Kanda Myōjin (often referred to as Kanda Shrine) was established in 730. Like many shrines in Japan it has been continuously rebuilt until 1934, when it was reconstructed with concrete. It is located in Kanda (near Ochanomizu Station) since the early 17th century, right next to Akihabara.
Some websites list Kanda Myōjin as the oldest shrine in Tokyo, so I was very curious to take a closer look. A quick search reveals though that this is not really the oldest, the neighboring Yushima Tenjin Shrine beats it by more than 250 years. It is true though that Kanda Myōin is the oldest “important” shrine in central Tokyo.
The main shrine building was one of the first Shinto shrines to use concrete to make it into a more sturdier structure to protect it from fire and earthquakes.

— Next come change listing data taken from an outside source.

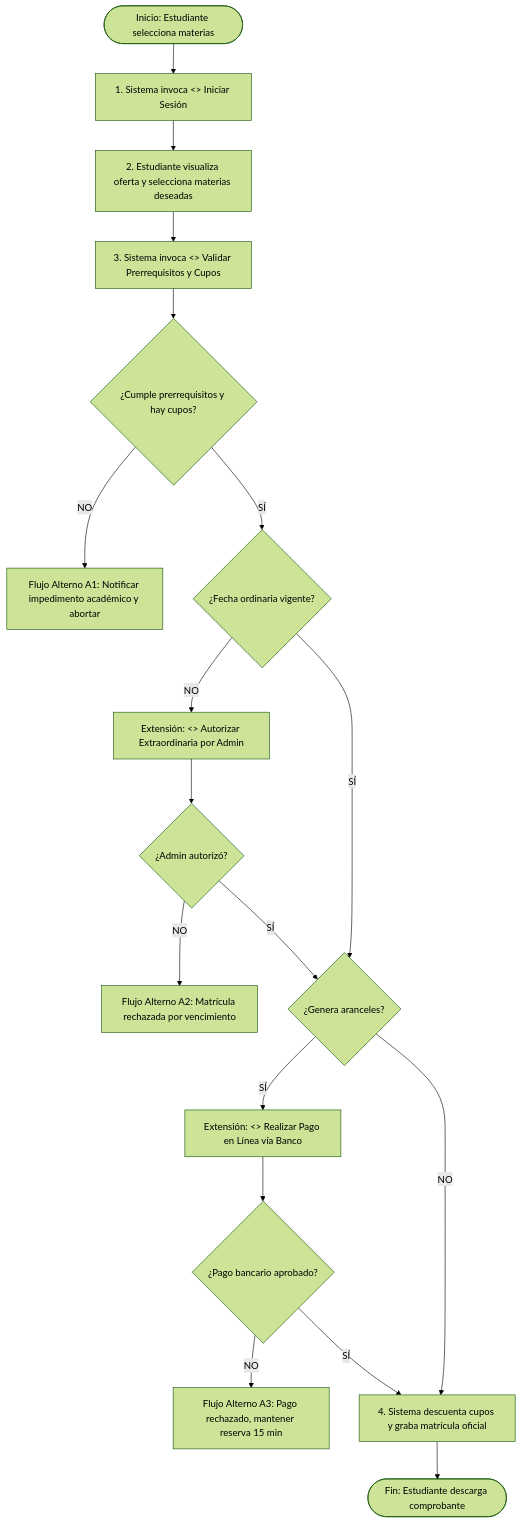
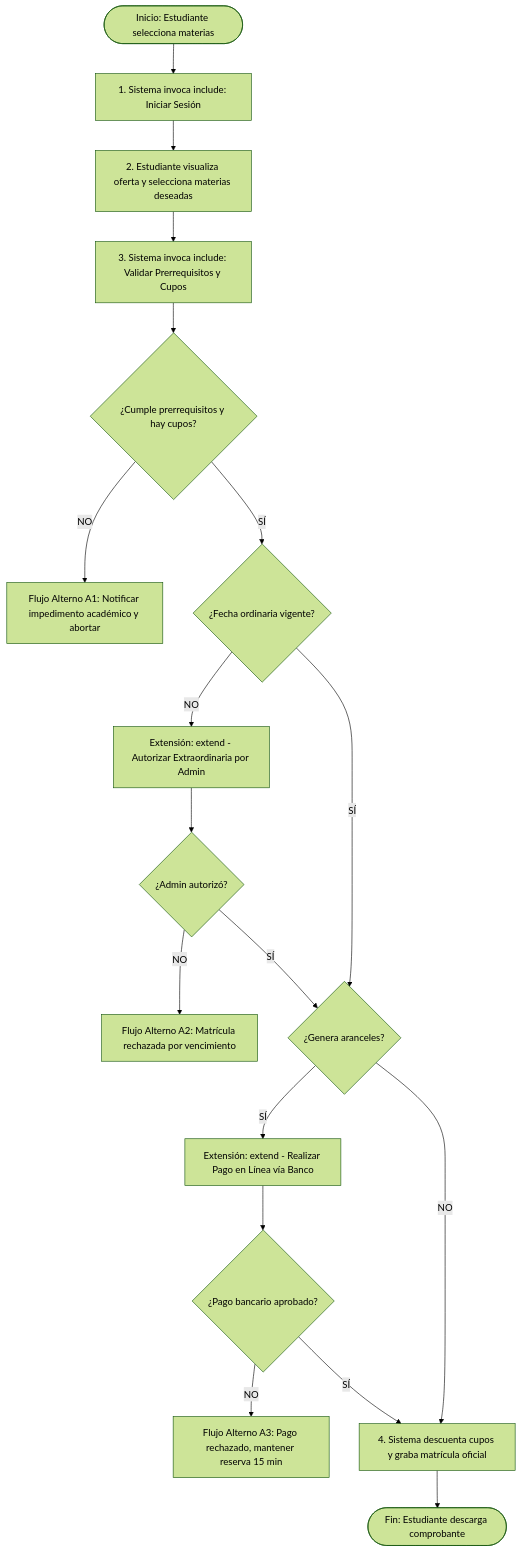
The third of 5 diagrams in Semana 2/Clase 2.1 - Ejemplo UML Casos de Uso Matriculas.md (ByronMoreno/dise-o-arquitectura), drawn with Mermaid (forest theme) before and after one commit. The commit also changed other lines of this file and 5 other files, not shown here.

Commit message:
rectificado el uml semana 2

````diff
--- a/Semana 2/Clase 2.1 - Ejemplo UML Casos de Uso Matriculas.md
+++ b/Semana 2/Clase 2.1 - Ejemplo UML Casos de Uso Matriculas.md
@@ -138,25 +138,25 @@
 ```mermaid
 flowchart TD
-  Inicio([Inicio: Estudiante selecciona materias]) --> P1[1. Sistema invoca <<include>> Iniciar Sesión]
-  P1 --> P2[2. Estudiante visualiza oferta y selecciona materias deseadas]
-  P2 --> P3[3. Sistema invoca <<include>> Validar Prerrequisitos y Cupos]
+  Inicio(["Inicio: Estudiante selecciona materias"]) --> P1["1. Sistema invoca include: Iniciar Sesión"]
+  P1 --> P2["2. Estudiante visualiza oferta y selecciona materias deseadas"]
+  P2 --> P3["3. Sistema invoca include: Validar Prerrequisitos y Cupos"]
   
-  P3 --> ValPrereq{¿Cumple prerrequisitos y hay cupos?}
-  ValPrereq -- NO --> ErrorPrereq[Flujo Alterno A1: Notificar impedimento académico y abortar]
-  ValPrereq -- SÍ --> CheckFecha{¿Fecha ordinaria vigente?}
+  P3 --> ValPrereq{"¿Cumple prerrequisitos y hay cupos?"}
+  ValPrereq -- NO --> ErrorPrereq["Flujo Alterno A1: Notificar impedimento académico y abortar"]
+  ValPrereq -- SÍ --> CheckFecha{"¿Fecha ordinaria vigente?"}
 
-  CheckFecha -- NO --> ExtAdmin[Extensión: <<extend>> Autorizar Extraordinaria por Admin]
-  ExtAdmin --> CheckAutorizado{¿Admin autorizó?}
-  CheckAutorizado -- NO --> ErrorAdmin[Flujo Alterno A2: Matrícula rechazada por vencimiento]
+  CheckFecha -- NO --> ExtAdmin["Extensión: extend - Autorizar Extraordinaria por Admin"]
+  ExtAdmin --> CheckAutorizado{"¿Admin autorizó?"}
+  CheckAutorizado -- NO --> ErrorAdmin["Flujo Alterno A2: Matrícula rechazada por vencimiento"]
   CheckAutorizado -- SÍ --> CheckPago
 
-  CheckFecha -- SÍ --> CheckPago{¿Genera aranceles?}
+  CheckFecha -- SÍ --> CheckPago{"¿Genera aranceles?"}
 
-  CheckPago -- SÍ --> ExtPago[Extensión: <<extend>> Realizar Pago en Línea vía Banco]
-  ExtPago --> ValPago{¿Pago bancario aprobado?}
-  ValPago -- NO --> ErrorPago[Flujo Alterno A3: Pago rechazado, mantener reserva 15 min]
+  CheckPago -- SÍ --> ExtPago["Extensión: extend - Realizar Pago en Línea vía Banco"]
+  ExtPago --> ValPago{"¿Pago bancario aprobado?"}
+  ValPago -- NO --> ErrorPago["Flujo Alterno A3: Pago rechazado, mantener reserva 15 min"]
   ValPago -- SÍ --> Confirmar
 
-  CheckPago -- NO --> Confirmar[4. Sistema descuenta cupos y graba matrícula oficial]
-  Confirmar --> Fin([Fin: Estudiante descarga comprobante])
+  CheckPago -- NO --> Confirmar["4. Sistema descuenta cupos y graba matrícula oficial"]
+  Confirmar --> Fin(["Fin: Estudiante descarga comprobante"])
 ```
````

But rather than the main shrine building, Zuishin-mon (built after the World War II, photo on top of this article), the two-story main gate that greets you in its colorful beauty, is the visual image for which this shrine is famous. Painted vermilion and decorated with intricate gold and lacquered interiors, the gate sure stands out.
Taira no Masakado
To get a good grasp of what this shrine stands for, we need to consider the deities being revered at this place. The shrine is more than a place to pray for anime characters. Three gods are worshipped at Kanda Myōjin of which one is a rather special kind. Taira no Masakado was a fierce 10th century warrior that tried to build his own empire in the Kantō area (to which Tokyo belongs) in defiance of the emperor in Kyoto.
His death was rather spectacular in that when his head was cut off in northern Kantō, it flew into the air all the way to Otemachi (the location of later Edo Castle and the Imperial Palace). The location where his head fell is still there and it became his grave (very close to exit C5 of Otemachi Station).
When Tokugawa Ieyasu took power in the early 17th century he was very aware of the popularity of the shrine and made it into shrine that would be the guardian of all the people of Edo (former name of Tokyo). Ieyasu moved the shrine to Kanda as he needed the space at the shrine’s location for his own expanding castle. However, some say that he was just uncomfortable having such a strong spirit near his castle.
The manga/anime and IT shrine
Kanda Myōjin is very close to the Akihabara district of otaku culture and received a big influence from this proximity. Akihabara first developed as the electric town of Tokyo, which led to the shrine promoting itself as protector of computers and electronic gadgets. Only here you can buy a talisman with the power to protect your computer against virus attacks.
Manga and anime came later, eventually leading to the character Nozomi Tojo from the popular anime Love Live! to become the shrines’s official mascot in 2015. The references to manga/anime are not that much present at the shrine except for a poster on the right hand side and the ema that often feature manga and anime characters.
Kanda Matsuri: one of the big 3 Tokyo festivals
The shrine’s festival, Kanda Matsuri, also shows the importance of the shrine. This festival was started in the early 17th century by Tokugawa Ieyasu to celebrate his victory at the Battle of Sekigahara. This festival is only held in odd-numbered years on the weekend closest to mid-May.
The festival consists of a long precession on Saturday and a parade with portable shrines on Sunday. The other two important festivals in Tokyo are Sannō Matsuri at Hie Shrine (mid-May on even-numbered years, so it alternates with the Kanda Matsuri) and the Fukagawa Matsuri at Tomioka Hachiman Shrine (every year mid-August).
Edocco and Otoko-zaka
At the end of 2018, the Edocco building opened to the public. It’s name refers to the original inhabitants of Edo (called Edokko) and stands for Edo Cultural Complex. This new facility commemorates the 1300th anniversary of the founding of the shrine.
The new complex mainly has halls that are used for events and exhibitions. A cafe and souvenir shop are located on the first floor.
The Otoko-zaka (male slope) used to provide a great view over the area, but much of that effect is long gone and it’s just a bunch of stairs now. I prefer the gentle slope of onna-zaka (female slope) in nearby Yushima Tenjin.
Address: 2-16-2 Soto-Kanda, Chiyoda-ku, Tokyo
Entrance fee: free
Best time to visit: avoid the large festival, unless you go for that occasion (weekend around May 15 of every odd year)
Shrine: https://www.kandamyoujin.or.jp/what/ (limited English website)
Name in Japanese: 神田明神